Since I have worked at Cheyenne Mountain Dental Center, I have worked with many women and men. Many of them have gum disease when they have no idea they have it. Periodontal disease is just about twice as common in men as in women. It is also about three times as likely for a person who smokes to suffer with gum disease than that of a non-smoker.
In gingivitis, the gums become red and swollen. They can bleed easily. Gingivitis is a mild form of gum disease. You can usually reverse it with daily brushing and flossing and regular cleanings by a dentist or dental hygienist. Untreated gingivitis can lead to periodontitis. If you have periodontitis, the gums pull away from the teeth and form pockets that become infected. If not treated, the bones, gums and connective tissue that support the teeth are destroyed. This is called Periodontal Disease.
While women tend to take better care of their oral health than men do, women’s oral health is not markedly better than men’s. This is because hormonal fluctuations throughout a woman’s life can affect many tissues, including gum tissue. Because periodontal disease is often a “silent” disease, many women do not realize they have it until it reaches an advanced state. However, at each stage of your life, you can take steps to protect your oral health. A couple of things that can increase gum disease are Menopause, Puberty, Pregnancy and Menstruation. All of these effects can range from red swollen gums to tenderness and bleeding
- In Puberty, the sex hormone level (Estrogen) is increased which will increase the blood flow toward your gums which can cause more sensitivity to the gums because of the hormone level.

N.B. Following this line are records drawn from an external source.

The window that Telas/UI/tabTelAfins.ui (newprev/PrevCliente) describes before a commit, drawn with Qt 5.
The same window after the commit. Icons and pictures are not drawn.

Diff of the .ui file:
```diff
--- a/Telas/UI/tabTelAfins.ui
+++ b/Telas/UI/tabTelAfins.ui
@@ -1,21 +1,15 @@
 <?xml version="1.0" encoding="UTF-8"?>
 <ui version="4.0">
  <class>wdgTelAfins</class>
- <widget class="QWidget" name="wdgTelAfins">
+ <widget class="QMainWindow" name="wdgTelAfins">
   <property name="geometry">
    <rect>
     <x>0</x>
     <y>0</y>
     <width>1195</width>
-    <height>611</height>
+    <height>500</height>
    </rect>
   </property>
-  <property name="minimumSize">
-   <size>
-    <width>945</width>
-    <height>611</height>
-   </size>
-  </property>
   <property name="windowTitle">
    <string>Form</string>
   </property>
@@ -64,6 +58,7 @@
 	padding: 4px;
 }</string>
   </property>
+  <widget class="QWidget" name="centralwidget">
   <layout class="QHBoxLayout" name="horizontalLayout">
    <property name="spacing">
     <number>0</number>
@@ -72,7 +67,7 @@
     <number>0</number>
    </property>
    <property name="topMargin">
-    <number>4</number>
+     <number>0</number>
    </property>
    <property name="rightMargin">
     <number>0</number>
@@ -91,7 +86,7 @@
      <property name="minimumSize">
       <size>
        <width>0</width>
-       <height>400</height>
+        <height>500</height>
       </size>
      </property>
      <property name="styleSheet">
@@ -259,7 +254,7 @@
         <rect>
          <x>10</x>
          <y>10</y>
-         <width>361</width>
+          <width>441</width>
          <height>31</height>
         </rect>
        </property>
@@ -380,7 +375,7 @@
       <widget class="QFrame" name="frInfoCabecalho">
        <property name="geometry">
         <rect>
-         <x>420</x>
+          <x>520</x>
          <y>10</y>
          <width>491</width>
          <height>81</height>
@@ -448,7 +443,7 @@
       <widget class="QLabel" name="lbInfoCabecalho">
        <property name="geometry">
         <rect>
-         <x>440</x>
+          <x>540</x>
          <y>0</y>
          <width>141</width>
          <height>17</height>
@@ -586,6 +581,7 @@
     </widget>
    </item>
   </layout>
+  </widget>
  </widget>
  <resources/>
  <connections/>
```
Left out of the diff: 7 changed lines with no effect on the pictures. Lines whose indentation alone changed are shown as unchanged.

- In Menstruation, you have more of a increase of sensitive gums which cause bleeding, swollen or red gums.
- Pregnant women also have more of a chance of pregnancy gingivitis because of very high estrogen levels. i.e.: Bleeding, swollen or red gums
- Women who are experiencing menopause are more prone to mouth dryness, different tastes in the mouth and pain in the gum tissue.
Careful periodontal monitoring and excellent oral hygiene is especially important for women who may be noticing changes in their mouths during times of hormonal fluctuation. To help ensure good oral (and overall) health, be sure to:
- Visit your dentist at least twice a year. Healthy Gums leads to Healthy Bone in the mouth, so the same if you don’t take care of them, Unhealthy Gums lead to Unhealthy Bone which will eventually lead to bone loss.
If you are experiencing any of these problems, you need to visit your dentist before it gets worse.
Signs of Periodontal Disease:
- Bleeding gums during brushing
- Red, swollen or tender gums
- Gums that have pulled away from the teeth
- Persistent bad breath
- Pus between the teeth and gums
- Loose or separating teeth
- A change in the way your teeth fit together when you bite
- A change in the fit of your dentures
There’s nothing worse than your teeth falling out or having to get your teeth removed because of gum disease and bone loss. A study published in the January 1999 issue of the Journal of Periodontology reports that at least 23 percent of women ages 30 to 54 have periodontitis (an advanced state of periodontal disease in which there is active destruction of the periodontal supporting tissues). And, 44 percent of women ages 55 to 90 who still have their teeth have periodontitis.
-Tiffany (Dental assistant)